There’s one more enemy worth talking about and it appears only after you’ve interacted with it during a session. It’s the Stalker, a teen who has sided with the adults by recording the player’s behavior and snitching to The Shape. Stalkers can really mess up your game but if players sneak up and knock them out, that player is kicked from the session. You can be the Stalker yourself by acquiring a special Stalker Dossier during play, either as a random gift or by taking the Stalker out yourself. As this character, your job is to sow discord in the group of players by recording their various sins that will eventually call on The Shape. Because they are pretty much a griefer class, there is the option to play without Stalkers invading your game. However, if you decide to play as this third party, your account will forever allow Stalkers to invade your games in the future.

The Blackout Club is a test of endurance, patience, and risk versus reward. It’s also kind of awesome. I normally don’t truck with pure stealth games because I’m a very impatient person and I get stressed out easily, but there’s something to this Stranger Things-esque experience. It isn’t in the most polished state at the moment because of various bugs and glitches (I got lucky once and completely avoided The Shape because it was stuck on the environment) but the scrolling news ticker that appears in the hideout makes me feel assured that the developers are frequently tweaking the game based on player feedback, which is pretty great. If you love the thrill and tension of stealth-based gameplay and going up against ever-increasing threats the longer you stay engaged, I think you’re really going to like what The Blackout Club has to offer. It took me a bit of time to warm up to the game and when it all eventually clicked, I started thinking that this might be the sleeper hit of the year.

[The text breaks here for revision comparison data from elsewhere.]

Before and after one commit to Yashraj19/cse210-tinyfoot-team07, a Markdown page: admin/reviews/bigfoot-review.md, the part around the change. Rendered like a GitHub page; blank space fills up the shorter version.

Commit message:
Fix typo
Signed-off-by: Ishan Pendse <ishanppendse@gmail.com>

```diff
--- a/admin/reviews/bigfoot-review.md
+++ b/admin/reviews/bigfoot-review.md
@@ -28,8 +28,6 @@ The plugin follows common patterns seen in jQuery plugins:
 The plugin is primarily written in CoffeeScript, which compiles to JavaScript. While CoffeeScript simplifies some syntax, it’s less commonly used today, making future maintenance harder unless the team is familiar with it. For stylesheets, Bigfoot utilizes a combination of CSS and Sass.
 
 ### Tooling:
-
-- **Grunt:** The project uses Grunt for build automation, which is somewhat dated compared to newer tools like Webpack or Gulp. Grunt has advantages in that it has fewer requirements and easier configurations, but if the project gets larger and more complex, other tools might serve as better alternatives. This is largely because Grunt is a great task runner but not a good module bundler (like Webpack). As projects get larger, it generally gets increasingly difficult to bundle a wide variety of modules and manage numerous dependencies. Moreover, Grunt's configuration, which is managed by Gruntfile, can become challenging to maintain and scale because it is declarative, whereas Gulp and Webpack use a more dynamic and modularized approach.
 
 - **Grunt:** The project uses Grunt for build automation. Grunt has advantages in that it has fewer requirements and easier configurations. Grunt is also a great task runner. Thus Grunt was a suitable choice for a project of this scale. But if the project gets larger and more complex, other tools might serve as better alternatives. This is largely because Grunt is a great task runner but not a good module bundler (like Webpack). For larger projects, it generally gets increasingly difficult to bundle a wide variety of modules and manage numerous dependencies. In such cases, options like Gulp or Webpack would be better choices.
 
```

Librarian by day, Darkstation review editor by night. I've been playing video games since the days of the Commodore 64 and I have no interest in stopping now that I've made it this far.